Following on from the announcement that NAB had been chosen as the first major lender for the panel, CBA has been named as the second major bank to offer loans under the scheme, along with 25 non-major lenders.
The participating lenders will have the ability to write loans for first-home buyers (FHBs) who have saved deposits as little as 5 percent, with the government set to guarantee the rest of the deposit under the FHLDS.
CBA and NAB will reportedly be able to issue up to 50 per cent of the 10,000 annual guaranteed loans provided per financial year, according to the NHFIC Investment Mandate.
The two major banks will be accepting applications for the scheme from 1 January 2020.
The other 50 per cent of guaranteed loans will be written by the other non-major lenders on the NHFIC lending panel.
The non-majors will be taking applications from 1 February 2020.
The full list of lenders on the panel, along with NAB and CBA, are as follows:
- Australian Military Bank
- Auswide Bank
- Bank Australia
- Bank First
- Bank of us
- Bendigo Bank
- Beyond Bank Australia
- Community First Credit Union
- Defence Bank
- Gateway Bank
- G&C Mutual Bank
- Indigenous Business Australia
- MyState Bank
- People’s Choice Credit Union
- Police Bank (including the Border Bank and Bank of Heritage Isle)
- P&N Bank
- Queensland Country Credit Union
- Regional Australia Bank
- Sydney Mutual Bank and Endeavour Mutual Bank (divisions of Australian Mutual Bank Ltd)
- Teachers Mutual Bank Limited (including Firefighters Mutual Bank, Health Professionals Bank, Teachers Mutual Bank and UniBank)
- The Mutual Bank
- WAW Credit Union
Ten years after government-backed, sub-pime mortgages triggered Global Financial Crisis and here we are.
He is also a former gold trader and economic commentator at The Sydney Morning Herald, The Age, the ABC and Business Spectator.
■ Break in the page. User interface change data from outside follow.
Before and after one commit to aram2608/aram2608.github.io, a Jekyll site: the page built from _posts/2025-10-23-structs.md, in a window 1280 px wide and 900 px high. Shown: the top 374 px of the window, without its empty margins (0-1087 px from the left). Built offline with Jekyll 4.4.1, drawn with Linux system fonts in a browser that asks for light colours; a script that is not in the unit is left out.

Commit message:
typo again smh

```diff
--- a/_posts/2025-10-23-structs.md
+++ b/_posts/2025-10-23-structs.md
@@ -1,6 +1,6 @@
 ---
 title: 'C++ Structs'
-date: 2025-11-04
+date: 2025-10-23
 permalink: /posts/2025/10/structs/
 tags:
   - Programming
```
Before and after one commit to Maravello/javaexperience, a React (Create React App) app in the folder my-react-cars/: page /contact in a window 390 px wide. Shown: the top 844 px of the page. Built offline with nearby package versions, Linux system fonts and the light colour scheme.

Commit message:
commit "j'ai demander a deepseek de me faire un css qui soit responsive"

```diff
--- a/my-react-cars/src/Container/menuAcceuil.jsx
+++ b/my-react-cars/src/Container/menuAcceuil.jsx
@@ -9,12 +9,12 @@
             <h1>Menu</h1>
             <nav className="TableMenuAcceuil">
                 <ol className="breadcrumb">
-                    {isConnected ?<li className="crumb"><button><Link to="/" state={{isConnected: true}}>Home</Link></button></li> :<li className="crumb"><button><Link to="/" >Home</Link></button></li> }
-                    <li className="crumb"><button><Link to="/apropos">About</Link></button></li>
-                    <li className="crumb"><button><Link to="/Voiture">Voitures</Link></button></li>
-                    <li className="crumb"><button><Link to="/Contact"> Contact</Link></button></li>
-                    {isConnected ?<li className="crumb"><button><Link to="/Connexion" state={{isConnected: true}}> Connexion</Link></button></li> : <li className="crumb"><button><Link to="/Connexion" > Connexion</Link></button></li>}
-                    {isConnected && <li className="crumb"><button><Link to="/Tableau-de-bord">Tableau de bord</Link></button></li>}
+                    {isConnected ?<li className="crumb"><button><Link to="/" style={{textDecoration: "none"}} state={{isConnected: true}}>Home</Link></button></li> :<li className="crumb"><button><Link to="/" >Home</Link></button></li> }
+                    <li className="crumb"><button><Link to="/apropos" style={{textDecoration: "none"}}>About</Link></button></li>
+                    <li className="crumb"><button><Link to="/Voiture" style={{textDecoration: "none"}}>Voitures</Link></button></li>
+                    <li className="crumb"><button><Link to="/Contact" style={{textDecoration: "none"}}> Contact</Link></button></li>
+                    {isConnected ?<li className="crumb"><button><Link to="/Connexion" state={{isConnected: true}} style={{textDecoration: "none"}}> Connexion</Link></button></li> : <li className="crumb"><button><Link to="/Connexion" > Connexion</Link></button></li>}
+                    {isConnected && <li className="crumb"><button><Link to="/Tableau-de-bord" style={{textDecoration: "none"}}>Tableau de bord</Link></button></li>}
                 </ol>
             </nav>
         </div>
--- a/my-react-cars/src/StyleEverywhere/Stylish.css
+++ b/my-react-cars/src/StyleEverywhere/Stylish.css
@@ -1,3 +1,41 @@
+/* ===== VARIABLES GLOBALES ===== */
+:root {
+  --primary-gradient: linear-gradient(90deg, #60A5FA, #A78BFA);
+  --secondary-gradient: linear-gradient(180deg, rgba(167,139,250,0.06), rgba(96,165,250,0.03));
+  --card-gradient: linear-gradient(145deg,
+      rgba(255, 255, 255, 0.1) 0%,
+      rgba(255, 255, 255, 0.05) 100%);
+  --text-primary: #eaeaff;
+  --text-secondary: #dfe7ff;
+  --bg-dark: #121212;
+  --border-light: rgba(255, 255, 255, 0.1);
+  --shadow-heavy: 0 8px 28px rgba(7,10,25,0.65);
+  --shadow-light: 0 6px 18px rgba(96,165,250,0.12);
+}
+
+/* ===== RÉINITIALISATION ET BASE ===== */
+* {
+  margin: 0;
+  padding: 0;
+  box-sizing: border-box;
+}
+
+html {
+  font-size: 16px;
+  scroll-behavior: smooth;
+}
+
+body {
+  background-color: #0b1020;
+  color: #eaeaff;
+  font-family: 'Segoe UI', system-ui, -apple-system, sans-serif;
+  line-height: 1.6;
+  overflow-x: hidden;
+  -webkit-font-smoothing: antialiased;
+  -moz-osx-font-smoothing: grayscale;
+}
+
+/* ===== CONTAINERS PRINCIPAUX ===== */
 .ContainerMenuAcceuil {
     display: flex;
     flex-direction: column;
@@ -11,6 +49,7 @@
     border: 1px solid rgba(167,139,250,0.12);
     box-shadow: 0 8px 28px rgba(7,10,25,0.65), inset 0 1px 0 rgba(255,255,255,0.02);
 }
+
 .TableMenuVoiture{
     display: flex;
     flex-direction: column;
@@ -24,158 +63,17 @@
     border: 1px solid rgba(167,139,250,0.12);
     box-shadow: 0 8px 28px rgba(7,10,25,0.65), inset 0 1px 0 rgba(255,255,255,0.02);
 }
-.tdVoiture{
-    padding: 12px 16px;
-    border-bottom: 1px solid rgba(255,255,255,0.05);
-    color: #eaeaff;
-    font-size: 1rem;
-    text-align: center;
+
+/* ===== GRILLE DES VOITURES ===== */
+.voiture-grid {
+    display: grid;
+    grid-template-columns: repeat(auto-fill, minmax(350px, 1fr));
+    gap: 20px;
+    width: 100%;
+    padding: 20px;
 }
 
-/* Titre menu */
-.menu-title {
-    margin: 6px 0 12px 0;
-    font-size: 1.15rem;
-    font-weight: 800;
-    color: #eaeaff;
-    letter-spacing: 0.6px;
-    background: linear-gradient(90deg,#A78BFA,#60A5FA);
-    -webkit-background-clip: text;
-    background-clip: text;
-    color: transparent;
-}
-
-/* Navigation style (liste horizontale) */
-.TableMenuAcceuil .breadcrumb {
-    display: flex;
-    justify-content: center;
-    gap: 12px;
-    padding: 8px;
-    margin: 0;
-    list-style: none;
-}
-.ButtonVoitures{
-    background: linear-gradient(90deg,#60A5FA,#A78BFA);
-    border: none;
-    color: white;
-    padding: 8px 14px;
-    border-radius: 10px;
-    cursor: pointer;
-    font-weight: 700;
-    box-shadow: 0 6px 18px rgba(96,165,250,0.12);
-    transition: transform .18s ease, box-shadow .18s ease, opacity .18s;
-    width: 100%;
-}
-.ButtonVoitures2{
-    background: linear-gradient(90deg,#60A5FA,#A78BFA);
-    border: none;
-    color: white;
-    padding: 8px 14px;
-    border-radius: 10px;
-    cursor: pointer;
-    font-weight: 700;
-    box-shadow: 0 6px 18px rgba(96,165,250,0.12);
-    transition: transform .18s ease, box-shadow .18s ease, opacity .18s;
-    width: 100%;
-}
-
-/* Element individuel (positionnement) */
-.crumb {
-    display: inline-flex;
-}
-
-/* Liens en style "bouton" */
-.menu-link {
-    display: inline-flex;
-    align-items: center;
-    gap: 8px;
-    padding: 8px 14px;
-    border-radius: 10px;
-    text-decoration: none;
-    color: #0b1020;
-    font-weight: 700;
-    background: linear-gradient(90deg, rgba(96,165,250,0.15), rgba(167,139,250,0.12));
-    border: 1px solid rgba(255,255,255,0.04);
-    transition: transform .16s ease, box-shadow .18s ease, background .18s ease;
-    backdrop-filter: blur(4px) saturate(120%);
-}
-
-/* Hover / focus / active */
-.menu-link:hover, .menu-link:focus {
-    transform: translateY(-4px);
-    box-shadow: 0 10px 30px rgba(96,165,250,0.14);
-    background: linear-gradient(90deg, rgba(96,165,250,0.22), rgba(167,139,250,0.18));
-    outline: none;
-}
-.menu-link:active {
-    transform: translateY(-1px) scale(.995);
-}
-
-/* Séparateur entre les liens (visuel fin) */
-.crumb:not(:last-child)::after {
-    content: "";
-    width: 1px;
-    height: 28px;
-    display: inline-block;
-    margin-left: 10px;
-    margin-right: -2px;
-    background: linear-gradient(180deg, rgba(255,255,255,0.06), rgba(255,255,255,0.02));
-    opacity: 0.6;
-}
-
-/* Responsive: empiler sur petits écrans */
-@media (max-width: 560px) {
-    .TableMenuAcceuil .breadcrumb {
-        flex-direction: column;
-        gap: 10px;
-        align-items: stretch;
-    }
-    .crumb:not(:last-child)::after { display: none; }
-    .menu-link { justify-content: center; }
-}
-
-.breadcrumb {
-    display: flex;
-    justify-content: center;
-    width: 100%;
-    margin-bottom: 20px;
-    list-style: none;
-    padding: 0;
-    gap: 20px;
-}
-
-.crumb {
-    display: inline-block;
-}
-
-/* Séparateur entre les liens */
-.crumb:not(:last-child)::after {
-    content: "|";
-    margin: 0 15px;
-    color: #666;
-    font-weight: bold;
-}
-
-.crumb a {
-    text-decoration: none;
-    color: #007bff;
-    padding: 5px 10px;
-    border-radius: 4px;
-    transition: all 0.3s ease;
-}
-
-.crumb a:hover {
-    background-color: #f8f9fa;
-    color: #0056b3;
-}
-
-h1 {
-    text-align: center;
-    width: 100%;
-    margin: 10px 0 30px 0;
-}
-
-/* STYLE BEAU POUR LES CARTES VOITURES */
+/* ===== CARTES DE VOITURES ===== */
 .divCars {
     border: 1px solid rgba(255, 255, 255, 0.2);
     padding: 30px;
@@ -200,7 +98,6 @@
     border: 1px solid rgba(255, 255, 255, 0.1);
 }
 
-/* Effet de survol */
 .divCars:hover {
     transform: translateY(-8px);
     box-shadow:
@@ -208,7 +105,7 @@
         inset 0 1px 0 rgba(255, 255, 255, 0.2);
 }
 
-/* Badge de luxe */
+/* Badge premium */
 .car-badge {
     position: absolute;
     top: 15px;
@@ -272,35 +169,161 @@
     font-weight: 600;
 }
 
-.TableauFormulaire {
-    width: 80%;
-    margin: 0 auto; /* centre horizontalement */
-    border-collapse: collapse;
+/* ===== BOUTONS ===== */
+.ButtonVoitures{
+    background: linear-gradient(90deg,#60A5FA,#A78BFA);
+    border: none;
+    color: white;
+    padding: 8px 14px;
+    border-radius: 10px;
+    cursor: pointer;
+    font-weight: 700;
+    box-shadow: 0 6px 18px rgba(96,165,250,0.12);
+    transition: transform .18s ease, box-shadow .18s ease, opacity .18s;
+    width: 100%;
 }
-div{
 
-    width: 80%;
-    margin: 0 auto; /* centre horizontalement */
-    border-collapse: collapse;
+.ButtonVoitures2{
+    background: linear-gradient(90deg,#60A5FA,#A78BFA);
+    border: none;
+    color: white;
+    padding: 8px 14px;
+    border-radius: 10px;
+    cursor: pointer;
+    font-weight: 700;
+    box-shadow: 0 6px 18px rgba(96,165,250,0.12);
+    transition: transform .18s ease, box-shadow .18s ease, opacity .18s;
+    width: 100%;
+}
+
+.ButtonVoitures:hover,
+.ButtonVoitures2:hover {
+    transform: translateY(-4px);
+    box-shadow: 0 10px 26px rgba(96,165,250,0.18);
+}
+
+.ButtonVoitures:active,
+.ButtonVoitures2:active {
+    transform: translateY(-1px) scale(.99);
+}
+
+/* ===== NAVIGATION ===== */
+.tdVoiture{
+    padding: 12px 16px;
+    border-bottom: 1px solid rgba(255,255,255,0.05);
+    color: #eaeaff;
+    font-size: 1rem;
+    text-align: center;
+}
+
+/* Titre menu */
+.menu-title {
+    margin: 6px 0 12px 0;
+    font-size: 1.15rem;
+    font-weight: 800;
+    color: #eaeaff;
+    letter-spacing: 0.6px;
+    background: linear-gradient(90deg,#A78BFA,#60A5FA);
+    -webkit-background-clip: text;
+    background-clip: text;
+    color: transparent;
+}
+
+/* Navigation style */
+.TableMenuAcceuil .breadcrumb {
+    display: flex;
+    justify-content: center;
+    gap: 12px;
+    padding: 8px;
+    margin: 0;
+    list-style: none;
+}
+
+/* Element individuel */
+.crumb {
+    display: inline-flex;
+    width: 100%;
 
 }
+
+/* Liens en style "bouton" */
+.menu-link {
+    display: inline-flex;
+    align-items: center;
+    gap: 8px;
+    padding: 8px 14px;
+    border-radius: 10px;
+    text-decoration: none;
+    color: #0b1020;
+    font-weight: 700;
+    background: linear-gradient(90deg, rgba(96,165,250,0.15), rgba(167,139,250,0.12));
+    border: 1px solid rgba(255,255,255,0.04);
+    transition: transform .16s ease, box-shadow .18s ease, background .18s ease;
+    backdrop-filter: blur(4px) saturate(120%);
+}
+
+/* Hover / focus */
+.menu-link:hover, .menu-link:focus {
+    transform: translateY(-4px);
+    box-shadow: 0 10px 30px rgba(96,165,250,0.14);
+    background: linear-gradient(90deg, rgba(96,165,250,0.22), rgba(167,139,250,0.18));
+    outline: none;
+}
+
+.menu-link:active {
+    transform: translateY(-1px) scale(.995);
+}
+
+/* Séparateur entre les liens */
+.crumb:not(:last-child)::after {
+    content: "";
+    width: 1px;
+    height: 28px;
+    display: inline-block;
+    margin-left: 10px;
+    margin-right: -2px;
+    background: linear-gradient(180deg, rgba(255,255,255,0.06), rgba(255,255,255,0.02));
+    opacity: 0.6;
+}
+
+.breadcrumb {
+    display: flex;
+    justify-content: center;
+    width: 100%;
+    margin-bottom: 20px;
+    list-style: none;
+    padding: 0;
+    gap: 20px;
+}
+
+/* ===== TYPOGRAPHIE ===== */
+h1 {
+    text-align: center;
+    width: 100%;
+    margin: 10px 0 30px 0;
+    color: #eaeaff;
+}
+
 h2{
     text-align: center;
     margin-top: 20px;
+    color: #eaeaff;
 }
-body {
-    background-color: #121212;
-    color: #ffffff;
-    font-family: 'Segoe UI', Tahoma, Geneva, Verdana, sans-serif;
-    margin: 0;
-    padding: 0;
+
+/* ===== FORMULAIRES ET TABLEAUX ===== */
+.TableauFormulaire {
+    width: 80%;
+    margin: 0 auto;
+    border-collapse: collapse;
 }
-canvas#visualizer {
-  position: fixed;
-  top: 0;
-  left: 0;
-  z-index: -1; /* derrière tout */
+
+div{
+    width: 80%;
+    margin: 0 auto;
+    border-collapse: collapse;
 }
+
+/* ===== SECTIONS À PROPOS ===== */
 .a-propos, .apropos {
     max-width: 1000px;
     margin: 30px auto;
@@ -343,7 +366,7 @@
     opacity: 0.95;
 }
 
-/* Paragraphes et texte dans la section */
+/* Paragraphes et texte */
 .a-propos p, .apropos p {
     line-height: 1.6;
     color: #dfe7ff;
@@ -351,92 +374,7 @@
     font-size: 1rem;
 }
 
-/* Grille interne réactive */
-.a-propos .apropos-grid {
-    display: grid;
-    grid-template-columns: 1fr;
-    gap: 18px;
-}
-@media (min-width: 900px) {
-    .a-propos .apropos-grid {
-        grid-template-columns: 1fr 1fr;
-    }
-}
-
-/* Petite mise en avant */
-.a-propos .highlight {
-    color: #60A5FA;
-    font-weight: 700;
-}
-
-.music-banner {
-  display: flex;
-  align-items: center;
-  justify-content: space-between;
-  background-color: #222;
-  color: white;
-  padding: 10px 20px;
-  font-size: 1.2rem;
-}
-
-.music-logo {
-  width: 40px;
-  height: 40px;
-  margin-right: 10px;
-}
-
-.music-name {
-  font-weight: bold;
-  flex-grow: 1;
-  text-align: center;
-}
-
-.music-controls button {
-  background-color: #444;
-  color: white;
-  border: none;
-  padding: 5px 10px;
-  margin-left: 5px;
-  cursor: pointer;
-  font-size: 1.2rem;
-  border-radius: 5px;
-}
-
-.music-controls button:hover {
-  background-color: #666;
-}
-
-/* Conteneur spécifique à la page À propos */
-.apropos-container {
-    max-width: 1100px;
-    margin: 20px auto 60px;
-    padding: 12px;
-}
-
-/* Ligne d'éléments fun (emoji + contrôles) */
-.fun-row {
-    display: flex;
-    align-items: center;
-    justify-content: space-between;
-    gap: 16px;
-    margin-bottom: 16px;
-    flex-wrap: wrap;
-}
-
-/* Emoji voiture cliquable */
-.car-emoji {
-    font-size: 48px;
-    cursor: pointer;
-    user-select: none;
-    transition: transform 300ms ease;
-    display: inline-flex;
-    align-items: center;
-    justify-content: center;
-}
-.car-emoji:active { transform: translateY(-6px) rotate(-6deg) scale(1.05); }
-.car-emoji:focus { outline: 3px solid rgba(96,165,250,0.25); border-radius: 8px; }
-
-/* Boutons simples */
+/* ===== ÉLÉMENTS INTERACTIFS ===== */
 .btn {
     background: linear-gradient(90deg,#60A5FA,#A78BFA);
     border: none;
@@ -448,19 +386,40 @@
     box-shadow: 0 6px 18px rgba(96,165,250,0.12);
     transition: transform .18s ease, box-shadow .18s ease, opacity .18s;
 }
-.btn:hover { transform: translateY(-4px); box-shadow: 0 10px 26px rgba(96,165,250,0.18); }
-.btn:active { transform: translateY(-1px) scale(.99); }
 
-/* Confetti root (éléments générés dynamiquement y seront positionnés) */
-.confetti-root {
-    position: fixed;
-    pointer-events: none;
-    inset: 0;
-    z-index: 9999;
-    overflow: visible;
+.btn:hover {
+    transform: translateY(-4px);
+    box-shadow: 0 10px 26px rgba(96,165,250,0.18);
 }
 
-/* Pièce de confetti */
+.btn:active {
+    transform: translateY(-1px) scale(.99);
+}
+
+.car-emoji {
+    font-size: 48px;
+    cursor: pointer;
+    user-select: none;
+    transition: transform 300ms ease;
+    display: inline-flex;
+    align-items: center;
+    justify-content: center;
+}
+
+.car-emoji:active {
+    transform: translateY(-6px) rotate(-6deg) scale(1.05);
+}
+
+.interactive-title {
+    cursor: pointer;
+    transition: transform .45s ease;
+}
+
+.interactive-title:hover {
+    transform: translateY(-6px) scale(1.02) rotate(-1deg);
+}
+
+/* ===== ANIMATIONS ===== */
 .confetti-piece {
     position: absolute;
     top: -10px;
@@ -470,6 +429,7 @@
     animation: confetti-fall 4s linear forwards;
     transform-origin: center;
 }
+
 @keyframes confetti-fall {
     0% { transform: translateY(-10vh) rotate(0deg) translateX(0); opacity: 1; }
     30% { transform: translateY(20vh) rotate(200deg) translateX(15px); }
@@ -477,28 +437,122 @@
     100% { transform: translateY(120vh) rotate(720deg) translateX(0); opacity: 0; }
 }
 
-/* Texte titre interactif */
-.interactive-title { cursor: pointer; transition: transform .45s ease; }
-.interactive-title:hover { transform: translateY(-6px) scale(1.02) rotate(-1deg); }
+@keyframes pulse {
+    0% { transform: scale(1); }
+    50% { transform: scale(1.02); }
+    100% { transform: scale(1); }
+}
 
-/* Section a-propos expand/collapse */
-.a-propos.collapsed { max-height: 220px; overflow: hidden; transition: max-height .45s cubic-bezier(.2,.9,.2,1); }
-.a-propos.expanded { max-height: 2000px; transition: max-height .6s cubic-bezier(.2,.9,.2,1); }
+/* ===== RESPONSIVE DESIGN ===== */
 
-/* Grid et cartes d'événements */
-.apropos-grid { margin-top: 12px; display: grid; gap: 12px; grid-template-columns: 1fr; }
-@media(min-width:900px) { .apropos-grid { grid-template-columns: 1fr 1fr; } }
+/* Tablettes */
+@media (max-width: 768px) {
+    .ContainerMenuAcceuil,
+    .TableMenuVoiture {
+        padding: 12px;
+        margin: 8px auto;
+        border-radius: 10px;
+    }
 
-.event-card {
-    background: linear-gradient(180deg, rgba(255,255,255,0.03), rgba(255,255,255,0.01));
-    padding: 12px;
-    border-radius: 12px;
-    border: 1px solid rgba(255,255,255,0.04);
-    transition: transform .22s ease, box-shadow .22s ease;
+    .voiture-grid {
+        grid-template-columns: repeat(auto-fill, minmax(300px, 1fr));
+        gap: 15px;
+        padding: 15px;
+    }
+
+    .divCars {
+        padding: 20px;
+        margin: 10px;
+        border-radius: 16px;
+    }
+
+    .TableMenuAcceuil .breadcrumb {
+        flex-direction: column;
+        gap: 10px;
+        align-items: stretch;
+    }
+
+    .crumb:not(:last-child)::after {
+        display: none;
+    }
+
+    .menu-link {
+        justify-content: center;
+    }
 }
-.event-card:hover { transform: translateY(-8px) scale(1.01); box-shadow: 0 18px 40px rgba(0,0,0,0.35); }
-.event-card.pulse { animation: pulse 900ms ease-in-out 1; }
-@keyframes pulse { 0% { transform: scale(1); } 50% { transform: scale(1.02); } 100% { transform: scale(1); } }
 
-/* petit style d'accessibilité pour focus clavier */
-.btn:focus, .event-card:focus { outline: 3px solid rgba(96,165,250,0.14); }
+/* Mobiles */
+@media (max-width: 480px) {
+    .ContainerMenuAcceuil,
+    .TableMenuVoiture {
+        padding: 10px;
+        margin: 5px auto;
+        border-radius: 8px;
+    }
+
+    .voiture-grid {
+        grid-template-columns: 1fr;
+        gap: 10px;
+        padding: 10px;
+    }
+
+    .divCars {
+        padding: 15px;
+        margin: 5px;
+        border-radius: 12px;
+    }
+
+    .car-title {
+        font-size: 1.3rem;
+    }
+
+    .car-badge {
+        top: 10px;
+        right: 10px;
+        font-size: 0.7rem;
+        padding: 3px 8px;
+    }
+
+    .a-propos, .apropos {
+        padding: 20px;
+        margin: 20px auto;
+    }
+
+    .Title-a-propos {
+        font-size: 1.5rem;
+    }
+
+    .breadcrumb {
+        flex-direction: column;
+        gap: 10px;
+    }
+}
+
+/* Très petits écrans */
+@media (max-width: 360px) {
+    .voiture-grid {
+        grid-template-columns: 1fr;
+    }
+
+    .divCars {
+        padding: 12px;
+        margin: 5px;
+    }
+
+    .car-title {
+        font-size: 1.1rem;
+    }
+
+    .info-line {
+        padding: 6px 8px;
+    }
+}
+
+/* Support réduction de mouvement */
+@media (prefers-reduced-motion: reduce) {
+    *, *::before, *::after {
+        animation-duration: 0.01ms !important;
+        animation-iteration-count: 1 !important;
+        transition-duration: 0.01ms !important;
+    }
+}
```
He is the co-author of The Great Crash of 2008 with Ross Garnaut and was the editor of the second Garnaut Climate Change Review.